We describe the challenges inherent to low surface brightness imaging and present some early results from the Dragonfly Nearby Galaxies survey. Wide field, ultra-low surface brightness imaging (μ

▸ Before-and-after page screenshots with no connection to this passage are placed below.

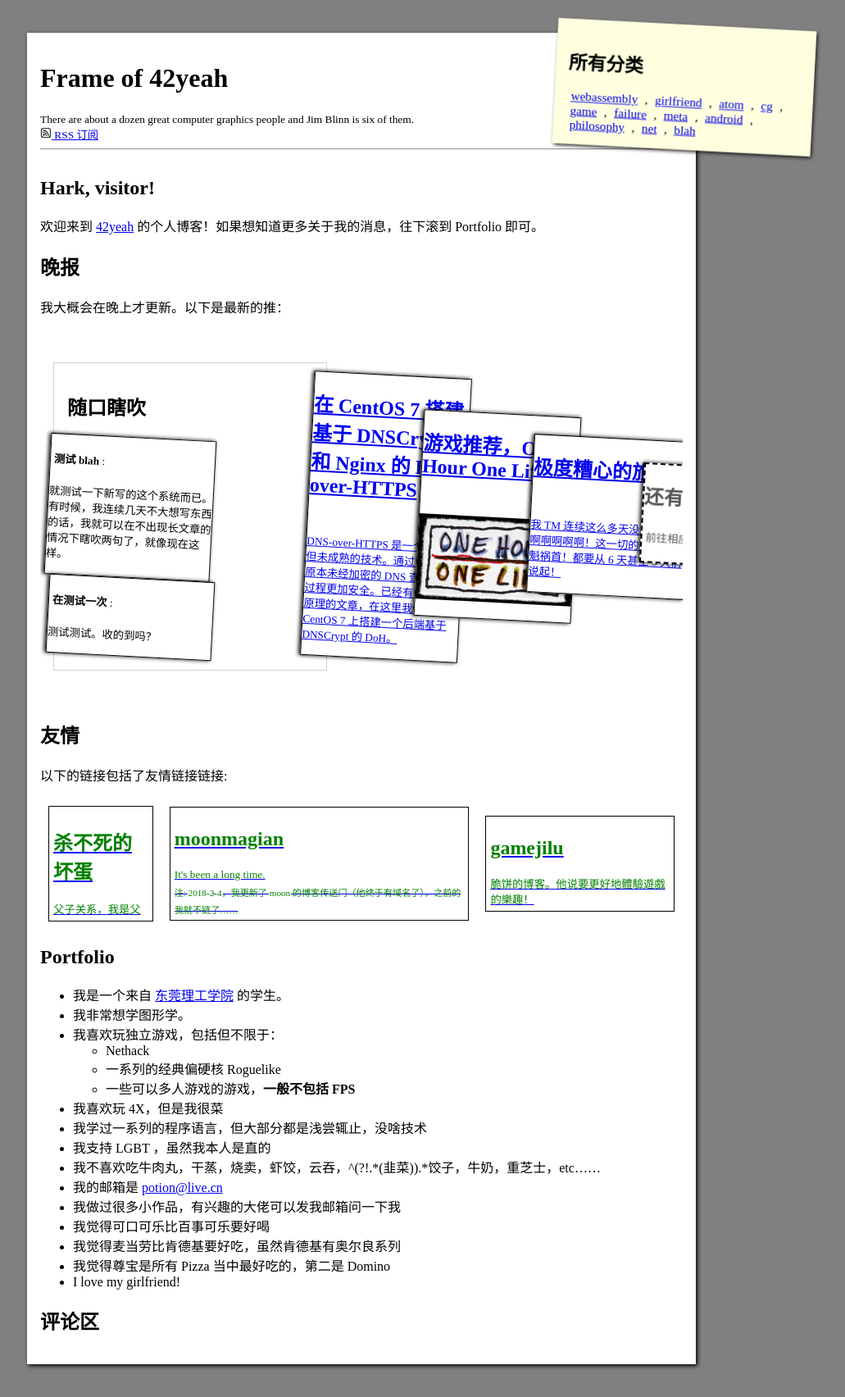
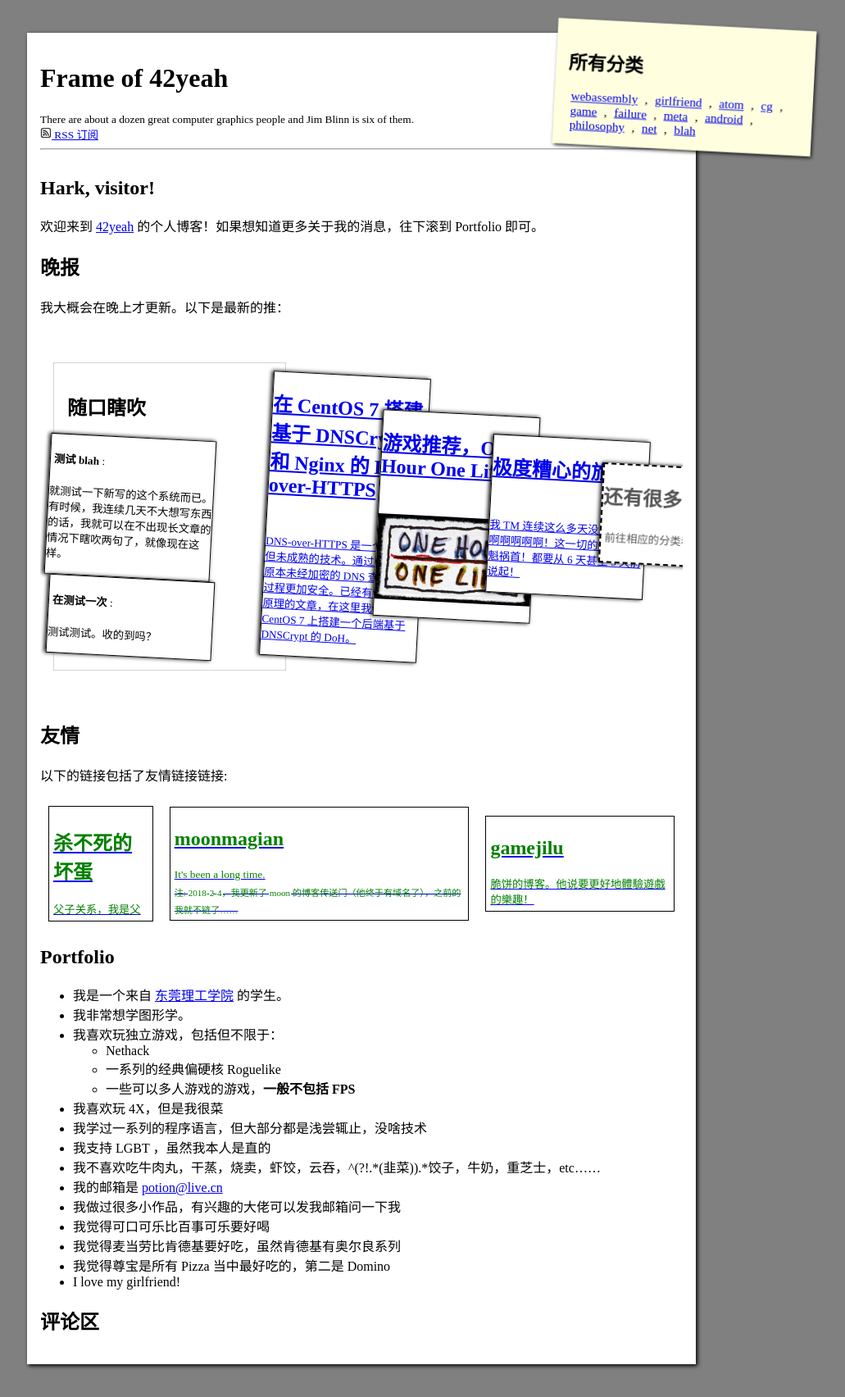
Before and after one commit to POTION4/potion4.github.io, a Jekyll site: the page built from index.md, in a window 1280 px wide. Shown: the whole page at 82% size, without its empty margins (215-1246 px from the left). Built offline with Jekyll 4.4.1, drawn with Linux system fonts in a browser that asks for light colours; our own code applies the rules of GitHub Pages for plain Markdown files; a script that is not in the unit is left out; comment, search, counter and statistics services are not loaded.

Commit message:
Lessened

```diff
--- a/index.md
+++ b/index.md
@@ -39,7 +39,7 @@ title: Frame of 42yeah
       {% if firstBlah %}
         {% assign firstBlah = false %}
         {% raw %}
-          <div style="margin-left: -1.5rem; border-color: lightgray; border-style: solid; border-width: 1px; max-width: 400px; padding: 1.0rem; min-width: 300px">
+          <div style="margin-left: -1.5rem; border-color: lightgray; border-style: solid; border-width: 1px; max-width: 400px; padding: 1.0rem; min-width: 250px">
             <h2>随口瞎吹</h2>
         {% endraw %}
       {% endif %}
```
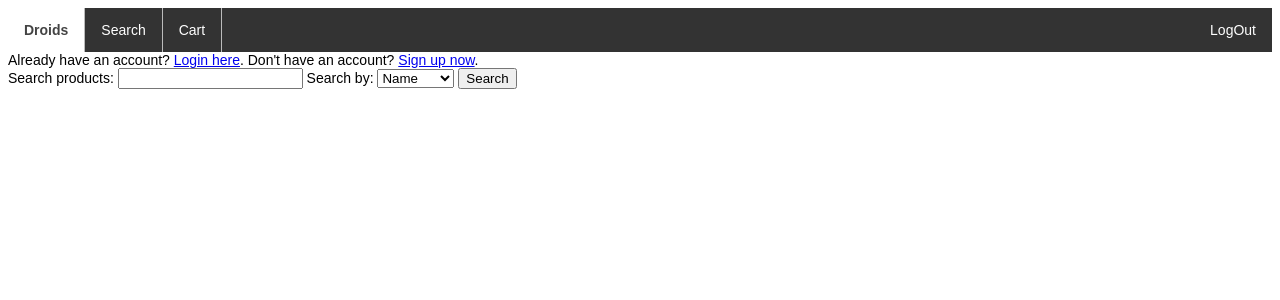
After one commit to Azukawa/php_rush00, a PHP site: page /landing_page.php in a window 1280 px wide. The commit adds this page. Shown: the top 300 px of the page. Run offline with PHP 8.4, Linux system fonts and the light colour scheme.

Commit message:
Updating with nav and admin.

```diff
--- a/delete_from_basket.php
+++ b/delete_from_basket.php
@@ -1,14 +1,14 @@
 <?php
 session_start();
 ////print_r($_POST['basket_item']);
-if ($_POST["submit"] === 'Delete from basket' && $_POST['basket_item'])
+/*if ($_POST["submit"] === 'Delete from basket' && $_POST['basket_item'])
 	{
 	echo "Basket item sent: <br />";
 	foreach ($_POST['basket_item'] as $elem)
 	{
 		echo "$elem<br />";
 	}
-}
+}*/
 echo "<p>You want to remove: ".$_POST['basket_item']." from your basket.</p><br />";
 /*foreach ($droid as $elem)
 {
@@ -23,7 +23,7 @@ echo "<p>You want to remove: ".$_POST['basket_item']." from your basket.</p><br
 
 echo "Attempting to remove ".print_r($_POST['basket_item'])."<br />";
 //unset($_SESSION['basket'][$_POST['basket_item']]);
-$_SESSION['basket']=array_diff($_SESSION['basket'],$_POST['basket_item']);
+$_SESSION['basket'] = array_diff($_SESSION['basket'],$_POST['basket_item']);
 
 echo "<p>Product(s) in basket after removing items:</p><br />";
 foreach ($_SESSION['basket'] as $elem)
--- /dev/null
+++ b/landing_page.php
@@ -0,0 +1,26 @@
+<!DOCTYPE html>
+<html>
+	<head>
+		<title>Jawa Junkyard & Droids</title>
+			<link rel="stylesheet" href="rush.css">
+	</head>
+	<body>
+		<ul>
+			<li><a class="active"  href="#droids">Droids</a></li>
+			<li><a href="#search">Search</a></li>
+			<li><a href="#cart">Cart</a></li>
+			<li style="float:right"><a href="#logout">LogOut</a></li>
+		</ul>
+		<span>Already have an account? <a href="login.php">Login here</a>.</span>
+		<span>Don't have an account? <a href="register.php">Sign up now</a>.</span>
+		<form action="search_product.php" method="POST">
+			Search products: <input type="text" name="search_terms" value="" />
+			Search by: <select name="search-by" id="search-by">
+				<option value="name">Name</option>
+				<option value="id">ID</option>
+				<option value="cat">Category</option>
+				<option value="price">Price</option>
+			  </select>
+			  <input type="submit" name="submit" value="Search" />
+		</form>
+</body></html>
--- a/login.php
+++ b/login.php
@@ -98,7 +98,7 @@ if($_SERVER["REQUEST_METHOD"] == "POST"){
 <body>
     <div>
         <h2>Login</h2>
-        <p>Please fill in your credentials to login.</p>
+        <p>Use your username and password to to log in.</p>
         <form action="<?php echo htmlspecialchars($_SERVER["PHP_SELF"]); ?>" method="post">
             <div <?php echo (!empty($username_err)) ? 'has-error' : ''; ?>>
                 <label>Username</label>
@@ -113,7 +113,7 @@ if($_SERVER["REQUEST_METHOD"] == "POST"){
             <div>
                 <input type="submit" value="Login">
             </div>
-            <p>Don't have an account? <a href="register.php">Sign up now</a>.</p>
+            <p>Don't have an account with us yet? <a href="register.php">Sign up now</a>!</p>
         </form>
     </div>
 </body>
--- a/welcome.php
+++ b/welcome.php
@@ -25,7 +25,7 @@ if(!isset($_SESSION["loggedin"]) || $_SESSION["loggedin"] !== true){
 	<li style="float:right"><a href="#logout">LogOut</a></li>
 </ul>
 <div>
-        <h1>Hi, <b><?php echo htmlspecialchars($_SESSION["username"]); ?></b>. Welcome to Jawa Junkyard.</h1>
+        <h1>Hi, <b><?php echo htmlspecialchars($_SESSION["username"]); ?></b>. Welcome to the Jawa Junkyard. These ARE the droids you're looking for!</h1>
 	</div>
 	<form action="search_product.php" method="POST">
 			Search products: <input type="text" name="search_terms" value="" />
```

> 31 mag arcsec−2) of the first eight galaxies in the survey reveals a rich variety in the distribution of stars in the outskirts of luminous nearby galaxies. The mean stellar halo mass fraction is 0.009 ± 0.005 with a peak-to-peak scatter of a factor of > 100. Some galaxies in the sample feature strongly structured halos resembling that of M31, but three of the eight galaxies have halos that are completely undetected in our data. We conclude that spiral galaxies as a class exhibit a rich variety in stellar halo properties, implying that their assembly histories have been highly non-uniform. While the outskirts of some galaxies are dominated by halos with the rich substructures predicted by numerical simulations, in other cases the outermost parts of galaxies are simply the extrapolated smooth starlight from enormous stellar disks that closely trace neutral gas morphology out to around 20 scale lengths.